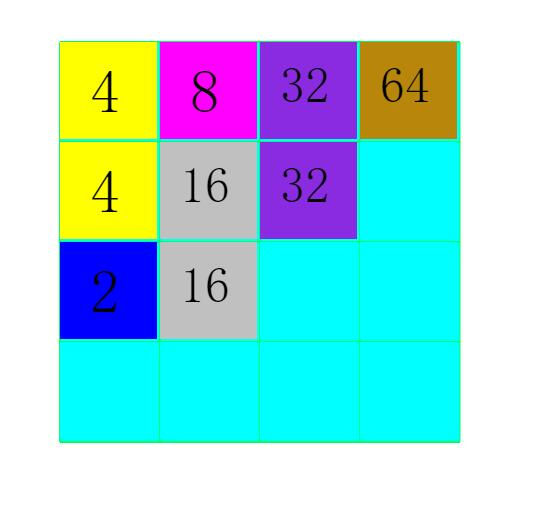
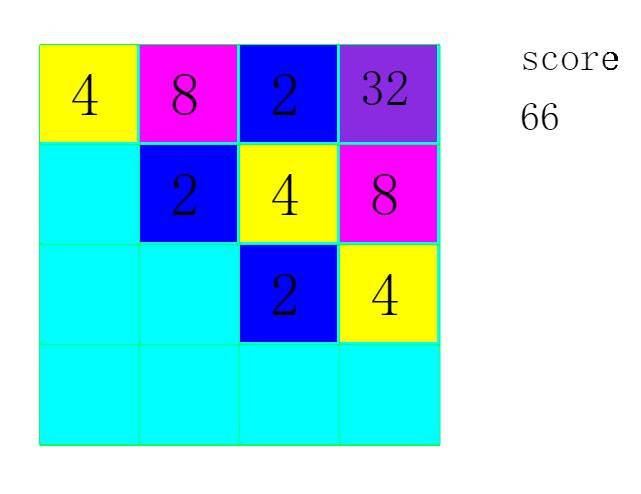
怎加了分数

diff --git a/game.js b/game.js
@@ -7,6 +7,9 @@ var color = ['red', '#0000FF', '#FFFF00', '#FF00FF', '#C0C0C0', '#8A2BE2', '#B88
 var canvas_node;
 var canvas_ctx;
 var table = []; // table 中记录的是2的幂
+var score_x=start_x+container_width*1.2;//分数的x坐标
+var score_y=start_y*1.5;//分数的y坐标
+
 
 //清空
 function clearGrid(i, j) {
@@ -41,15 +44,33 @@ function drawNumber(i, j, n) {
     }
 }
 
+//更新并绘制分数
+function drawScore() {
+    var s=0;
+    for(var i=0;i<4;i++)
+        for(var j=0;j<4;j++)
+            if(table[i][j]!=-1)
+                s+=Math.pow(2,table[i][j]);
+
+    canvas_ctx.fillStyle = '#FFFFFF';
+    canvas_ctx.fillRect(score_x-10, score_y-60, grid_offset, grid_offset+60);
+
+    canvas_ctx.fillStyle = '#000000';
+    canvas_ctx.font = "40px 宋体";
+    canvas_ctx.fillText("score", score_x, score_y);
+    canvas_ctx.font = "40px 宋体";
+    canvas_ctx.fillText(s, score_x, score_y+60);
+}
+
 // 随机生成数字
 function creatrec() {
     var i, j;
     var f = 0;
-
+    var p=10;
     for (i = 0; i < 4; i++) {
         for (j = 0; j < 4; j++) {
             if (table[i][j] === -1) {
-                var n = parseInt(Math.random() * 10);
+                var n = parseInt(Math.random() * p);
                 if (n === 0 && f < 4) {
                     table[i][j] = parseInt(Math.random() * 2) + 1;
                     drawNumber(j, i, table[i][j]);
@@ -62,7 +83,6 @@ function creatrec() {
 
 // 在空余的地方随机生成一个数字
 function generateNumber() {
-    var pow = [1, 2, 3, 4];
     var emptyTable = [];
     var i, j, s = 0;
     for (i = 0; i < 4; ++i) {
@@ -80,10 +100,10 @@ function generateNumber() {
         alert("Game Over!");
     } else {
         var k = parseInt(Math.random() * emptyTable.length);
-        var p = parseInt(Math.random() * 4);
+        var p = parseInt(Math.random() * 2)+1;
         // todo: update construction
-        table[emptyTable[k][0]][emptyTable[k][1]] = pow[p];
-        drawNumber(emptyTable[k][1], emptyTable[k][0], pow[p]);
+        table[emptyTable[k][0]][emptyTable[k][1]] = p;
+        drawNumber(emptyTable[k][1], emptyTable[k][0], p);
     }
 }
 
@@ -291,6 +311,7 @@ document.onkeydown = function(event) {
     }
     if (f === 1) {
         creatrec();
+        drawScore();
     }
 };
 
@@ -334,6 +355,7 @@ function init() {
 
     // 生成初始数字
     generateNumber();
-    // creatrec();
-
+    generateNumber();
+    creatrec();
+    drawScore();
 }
---+---
[Exercise]: Across the records above, in how many lines does the string "random" appear? Reply with the figure alone.

[Solution]: 6